rusq: Vol. 52 Issue 3: p. 259
Sources: Applied Science
Abigail Creitz

Technical Services Librarian, Vincennes University, Vincennes, Indiana

Applied Science is filling a gap in encyclopedic sets dealing with science and technology in everyday life. Previously, Magill’s Survey of Science, Applied Science Series (Salem Press, 1993–98) served this role, but it needs replacement due to advances in the fields it covers, as well as newly emerged fields of the applied sciences.

The encyclopedic articles are arranged alphabetically in 5 volumes, totaling 2,144 pages. There are 313 articles, and each is about 5 to 7 pages long. Most of the articles include photos, charts, graphs, or illustrations. The articles are standardized to include sections such as fields of study, key terms and concepts, background and history, “how it works,” applications and products, impact on industry, and careers and coursework.

Applied Science contains articles addressing general topics across applied sciences from traditional subjects to emerging topics, including Acoustics, Artificial Intelligence, Bioengineering, DNA Analysis, Ecological Engineering, Game Theory, Hybrid Vehicle Technologies, Nutrition and Dietetics, Military Sciences and Combat Engineering, Probability and Statistics, Speech Therapy and Phoniatrics, Telemedicine, Space Stations, Vehicular Accident Reconstruction, and Zymology and Zymurgy. Each article effectively lays out a foundation of understanding and supplies suggestions for further reading both in print and online. Articles also address the careers that use the science discussed and future prospects in the fields.

There are a number of convenient features that make this resource very easy to use, especially for a high school student or lower-level undergraduate. First, a table of common units of measurement is featured at the beginning of each volume, making it easy to for the reader to consult regardless of volume in use. Second, a complete list of contents is also included in each volume, connecting each volume to the greater whole. Third, there is a timeline of all major advances in applied science, which gives the reader historical perspective that can get lost when researching topics a la carte. In addition to these, Salem Press gives complimentary online access to content at www.science.salempress.com. Full text of the articles can be accessed, and tools such as article citation, printing, emailing and saving are available to the user. However, Applied Science misses the mark on the provision of engaging color images and charts to accompany its articles.
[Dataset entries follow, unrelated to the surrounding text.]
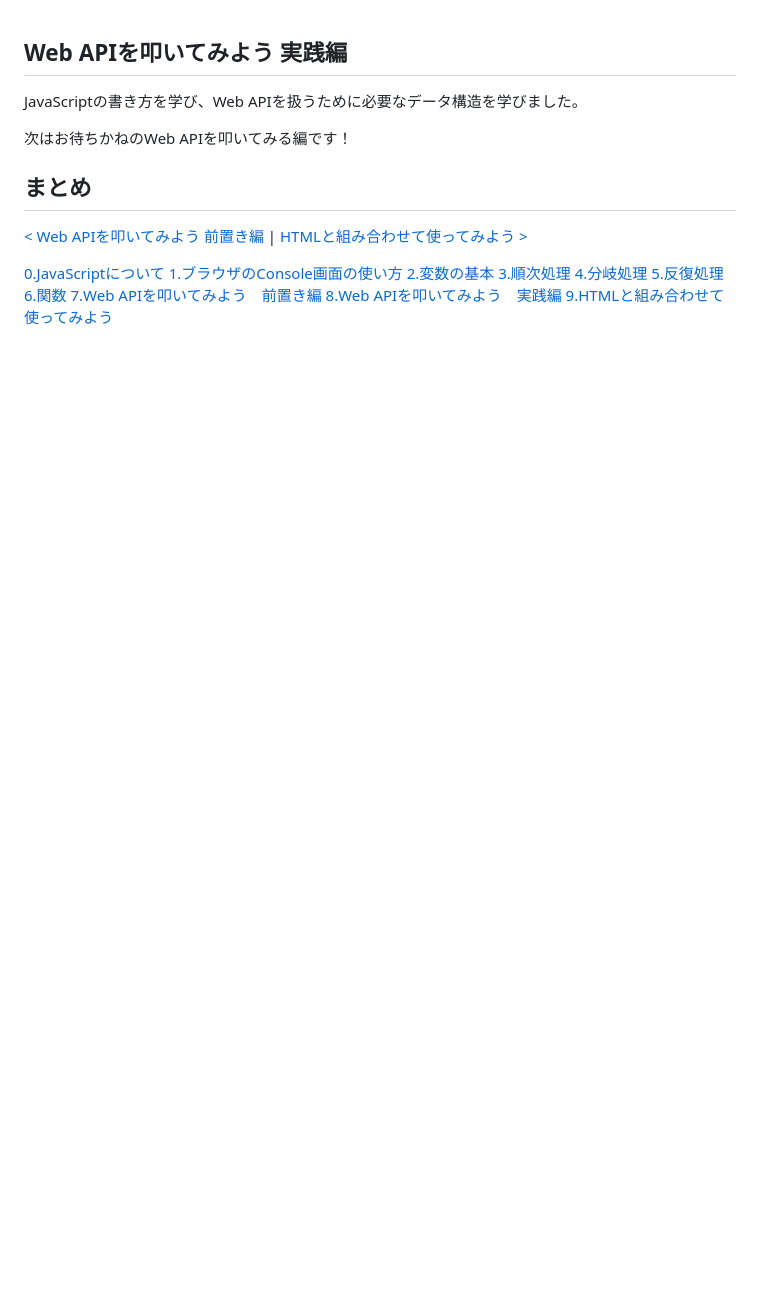
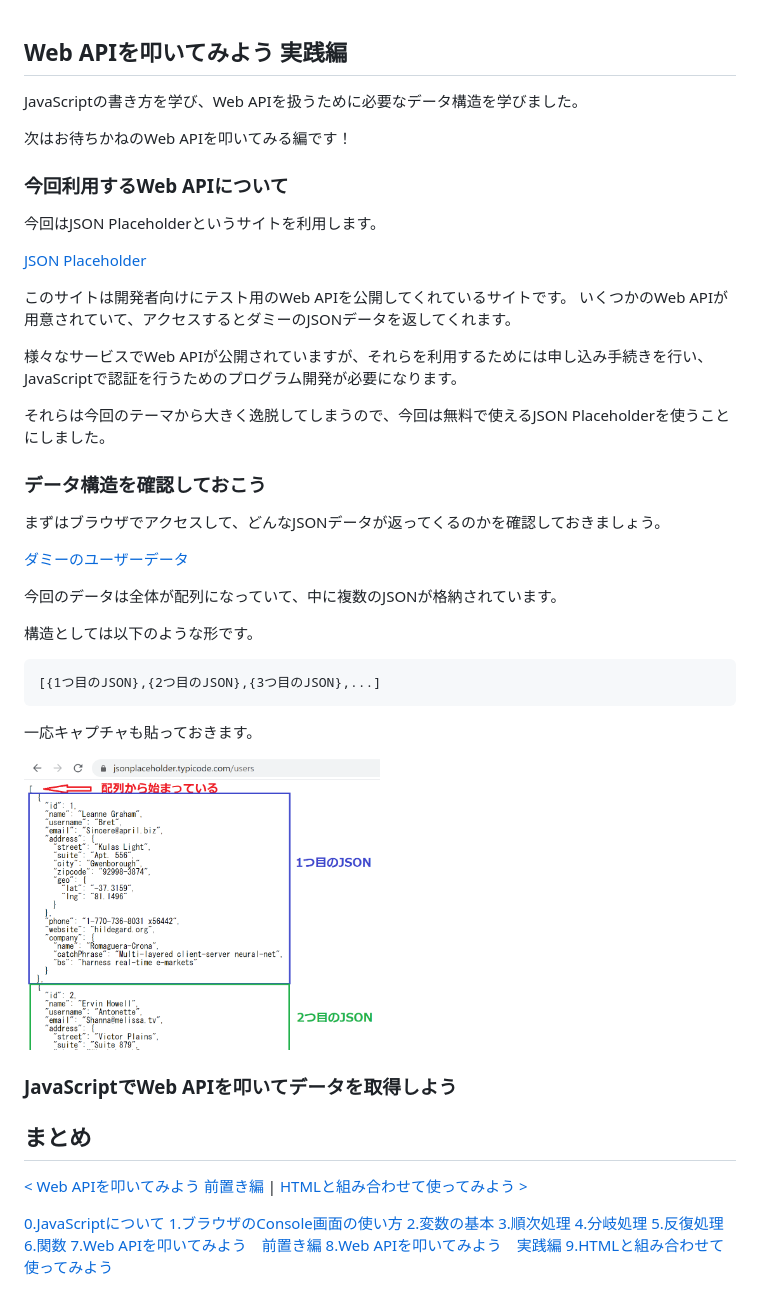
Before and after one commit to redwell/github.io, a Markdown page: js-lesson/index9.md, the part around the change. Rendered like a GitHub page; pictures changed too: js-lesson/img/api2-01.png (added); blank space fills up the shorter version.

````diff
--- a/js-lesson/index9.md
+++ b/js-lesson/index9.md
@@ -4,7 +4,40 @@ JavaScriptの書き方を学び、Web APIを扱うために必要なデータ構
 次はお待ちかねのWeb APIを叩いてみる編です！
 
 
-###
+### 今回利用するWeb APIについて
+今回はJSON Placeholderというサイトを利用します。
+
+[JSON Placeholder](https://jsonplaceholder.typicode.com/)
+
+このサイトは開発者向けにテスト用のWeb APIを公開してくれているサイトです。
+いくつかのWeb APIが用意されていて、アクセスするとダミーのJSONデータを返してくれます。
+
+様々なサービスでWeb APIが公開されていますが、それらを利用するためには申し込み手続きを行い、JavaScriptで認証を行うためのプログラム開発が必要になります。
+
+それらは今回のテーマから大きく逸脱してしまうので、今回は無料で使えるJSON Placeholderを使うことにしました。
+
+
+### データ構造を確認しておこう
+まずはブラウザでアクセスして、どんなJSONデータが返ってくるのかを確認しておきましょう。
+
+
+[ダミーのユーザーデータ](https://jsonplaceholder.typicode.com/users)
+
+今回のデータは全体が配列になっていて、中に複数のJSONが格納されています。
+
+構造としては以下のような形です。
+```
+[{1つ目のJSON},{2つ目のJSON},{3つ目のJSON},...]
+```
+
+一応キャプチャも貼っておきます。
+
+<img src="./img/api2-01.png" width="50%"/>
+
+
+### JavaScriptでWeb APIを叩いてデータを取得しよう
+
+
 
 
 ## まとめ
````
Also changed, not shown: 1 other file.
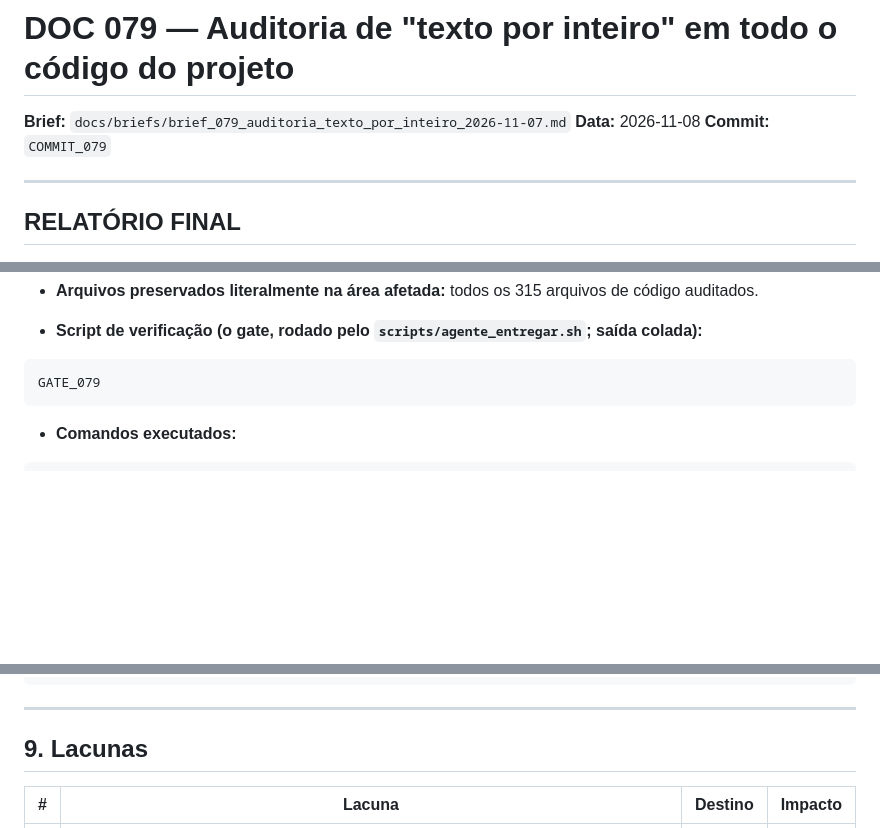
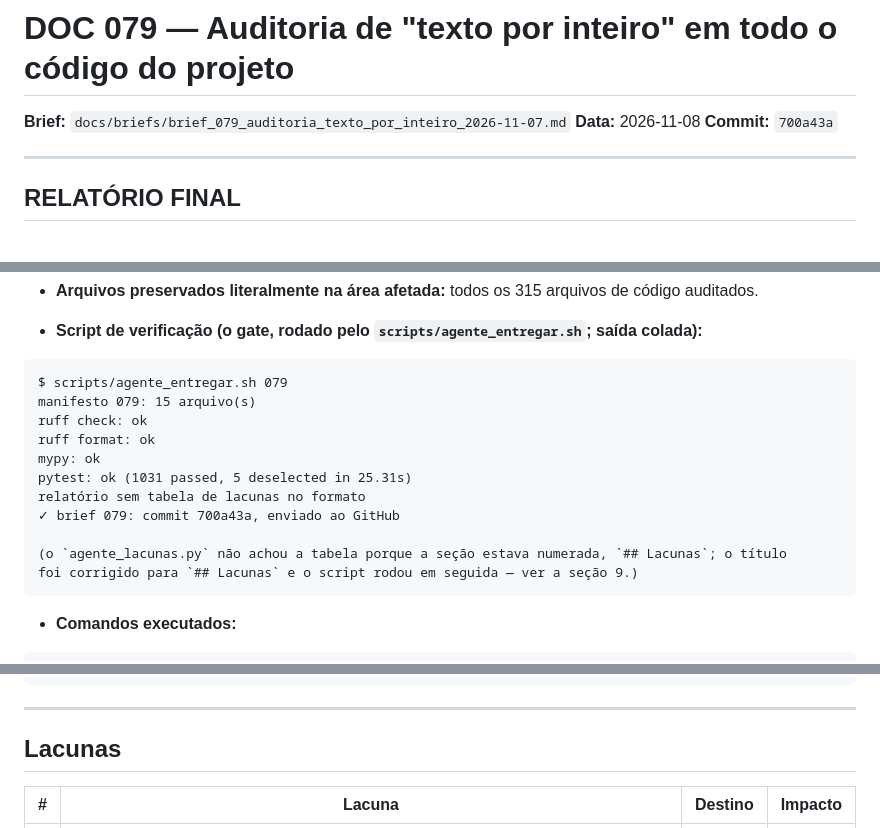
Before and after one commit to sidarta1975/agente_nw, a Markdown page: docs/docs/doc_079_auditoria_texto_por_inteiro_2026-11-08.md, 3 parts joined by grey strips. GitHub-like rendering; blank space fills up the shorter version.

````diff
--- a/docs/docs/doc_079_auditoria_texto_por_inteiro_2026-11-08.md
+++ b/docs/docs/doc_079_auditoria_texto_por_inteiro_2026-11-08.md
@@ -2,7 +2,7 @@
 
 **Brief:** `docs/briefs/brief_079_auditoria_texto_por_inteiro_2026-11-07.md`
 **Data:** 2026-11-08
-**Commit:** `COMMIT_079`
+**Commit:** `700a43a`
 
 ---
 
@@ -30,7 +30,17 @@
 - **Script de verificação (o gate, rodado pelo `scripts/agente_entregar.sh`; saída colada):**
 
 ```
-GATE_079
+$ scripts/agente_entregar.sh 079
+manifesto 079: 15 arquivo(s)
+ruff check: ok
+ruff format: ok
+mypy: ok
+pytest: ok (1031 passed, 5 deselected in 25.31s)
+relatório sem tabela de lacunas no formato
+✓ brief 079: commit 700a43a, enviado ao GitHub
+
+(o `agente_lacunas.py` não achou a tabela porque a seção estava numerada, `## Lacunas`; o título
+foi corrigido para `## Lacunas` e o script rodou em seguida — ver a seção 9.)
 ```
 
 - **Comandos executados:**
@@ -1817,7 +1827,7 @@ scripts/verificar_auditoria_texto.py:99
 
 ---
 
-## 9. Lacunas
+## Lacunas
 
 | # | Lacuna | Destino | Impacto |
 |---|---|---|---|
````
Also changed, not shown: docs/PLAN.md (+10 -3 lines).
Instead, it makes sparing use of black-and-white images.

I recommend this title for high school or lower-level undergraduate use.



Article Categories:
  • Library Reference and User Services
    • Sources

Refbacks

  • There are currently no refbacks.


ALA Privacy Policy

© 2019 RUSA